(TibetanReview.net, Nov17, 2018) – President Lobsang Sangay of the Central Tibetan Administration (CTA) at Dharamshala, India, was stated to have met with some US lawmakers as well as Senate and House staffers during his visit to Washington, DC, over Nov 13-15. He has also met with some state department officials without any reported protest from China.
One of his last day’s meetings was stated to be with Senator Patrick Leahy whom the CTA’s Tibet.net Nov 16 described as “dear friend of His Holiness the Dalai Lama and one of the biggest supporters of the Tibetan people’s right to live in dignity and freedom”. Leahy has served in the US Congress for 44 years. The other meetings during the day were stated to be with Congressman Peter Roskam, Chair of the House Democracy Partnership (HDP), and Ranking Congressman David Price.

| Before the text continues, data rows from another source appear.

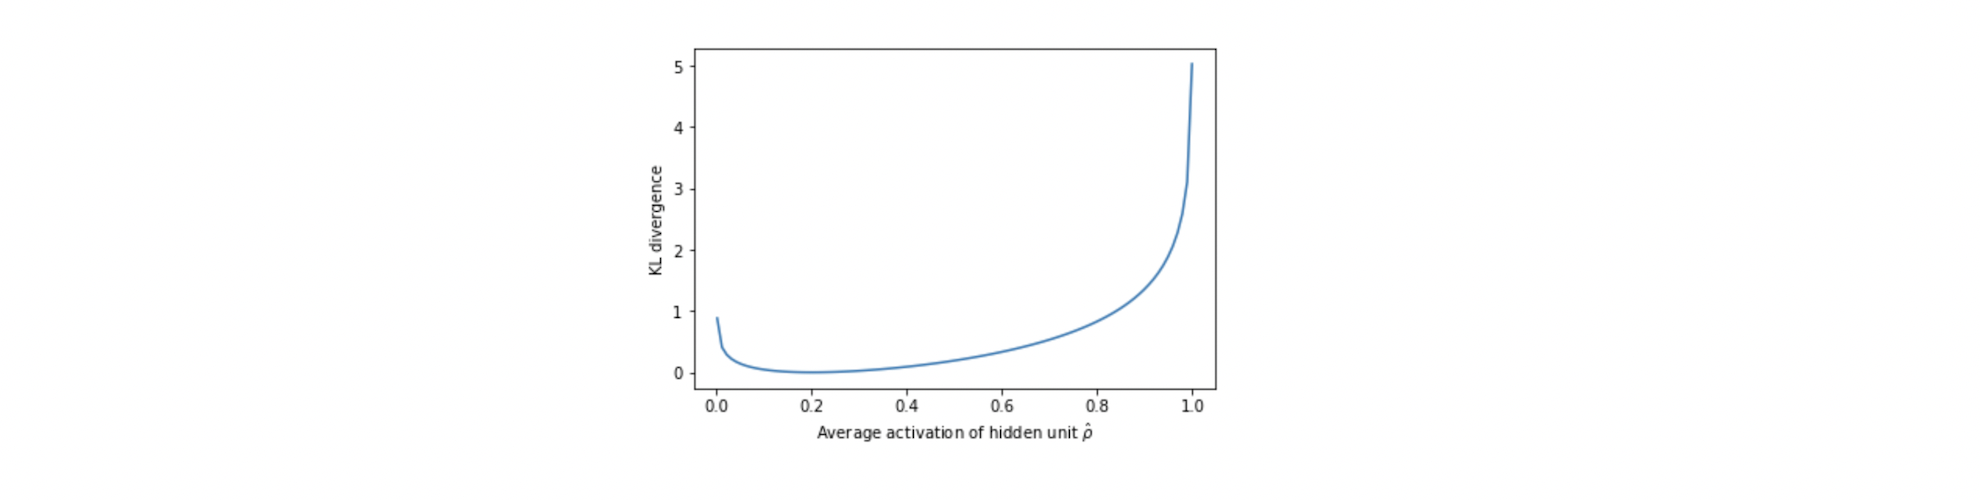
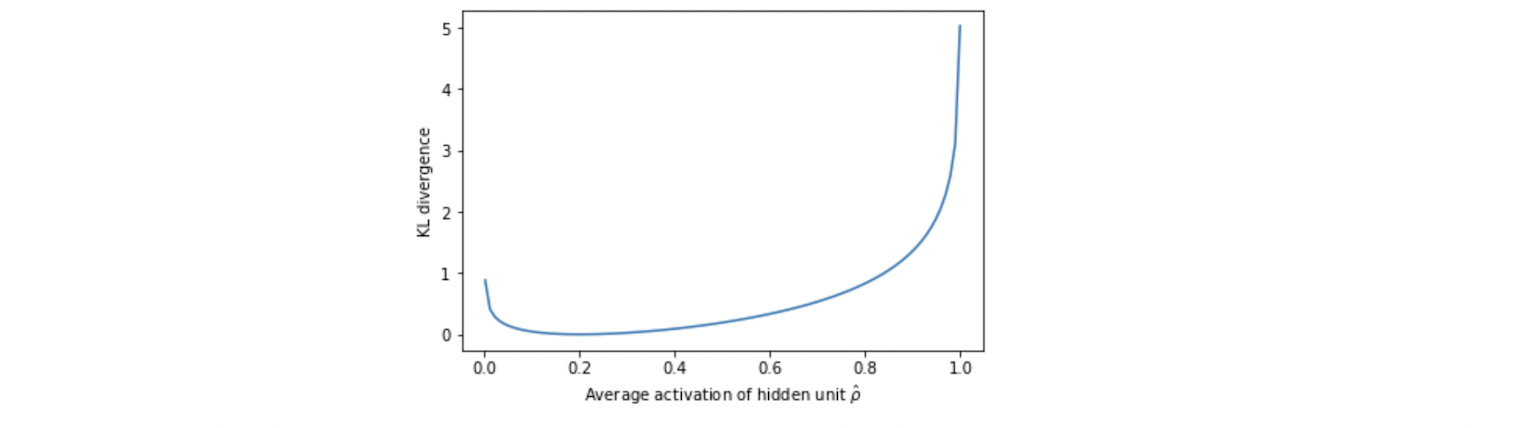
autoencoder

diff --git a/Dimensionality_Reduction/Autoencoder/README.md b/Dimensionality_Reduction/Autoencoder/README.md
@@ -77,13 +77,13 @@ This penalty function has the property that
 
  <a href="https://www.codecogs.com/eqnedit.php?latex=\textrm{KL}(\rho&space;||&space;\hat{\rho}_j)&space;=&space;0,&space;\&space;\textrm{if&space;}&space;\rho=\hat{\rho}_j" target="_blank"><img src="https://latex.codecogs.com/gif.latex?\textrm{KL}(\rho&space;||&space;\hat{\rho}_j)&space;=&space;0,&space;\&space;\textrm{if&space;}&space;\rho=\hat{\rho}_j" title="\textrm{KL}(\rho || \hat{\rho}_j) = 0, \ \textrm{if } \rho=\hat{\rho}_j" /></a>
  
- otherwise it increases monotonically as ρ̂ j diverges from ρ. As an example, in the figure below, we have set ρ=0.2, the penalty function looks like:
+ otherwise it increases monotonically as ρ̂ j diverges from ρ. As an example, in the figure below, we have set ρ=0.2, the KL divergence penalty function looks like:
 
 
 ![](images/KL_divergence_penalty.png)
 
 
-
+which has the minimum at ρ=0.2.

The meetings with Roskam and, presumably, with Price were stated to be his first.
The day before, he was reported to have met with outgoing Congresswoman Ileana Ros-Lehtinen. He was also stated to have taken part in a round-table conversation with 11 Senate and House staffers. It was organized by Nima Binara, Counsel of Senator Leahy. The issues discussed were stated to include US policies towards China, opportunities to advance the Tibet issue through legislative means, and strategies to further strengthen political advocacy for Tibet.
He was also stated to have met with Reva Price, House Democratic leader Nancy Pelosi’s legislative aide.
He has also met with representatives of the United States Agency for International Development (USAID), which had provided multi-million dollar aid for CTA-run Tibetan projects.
Earlier, on his first day, Sangay was stated to have taken part in an event called “Tibet and the Belt and Road Initiative: Lessons Learned from the Tibetan Experience with Chinese Infrastructure Projects” organized by the Congressionally funded National Endowment for Democracy. He has also met with Congressman Jim McGovern on that day.
Another “high level” meeting he had was reported to be with Samuel Brownback, the US Ambassador at Large for International Religious Freedom. Other meetings he had with officials of the US Administration were stated to be those with Ivan Kanapathy, Director for China, Taiwan, and Mongolia, National Security Council; Laura Stone, Deputy Assistant Secretary of State, Bureau of East Asian and Pacific Affairs; Tom Vajda, Acting Deputy Assistant Secretary for Security and Transnational Affairs, Bureau of South and Central Asian Affairs; and David Ranz, Acting Deputy Assistant Secretary, Bureau South and Central Asian Affairs.
Besides, Sangay was reported to have met with representatives in the State Department’s Bureau of Democracy, Human Rights, and Labor and Bureau of Population, Refugees, and Migration.
Other events he took part in were stated to include a round-table discussion with scholars and academics at the Hudson Institute and a dinner programme with some 40 Chinese friends and 15 Tibetans from the local community.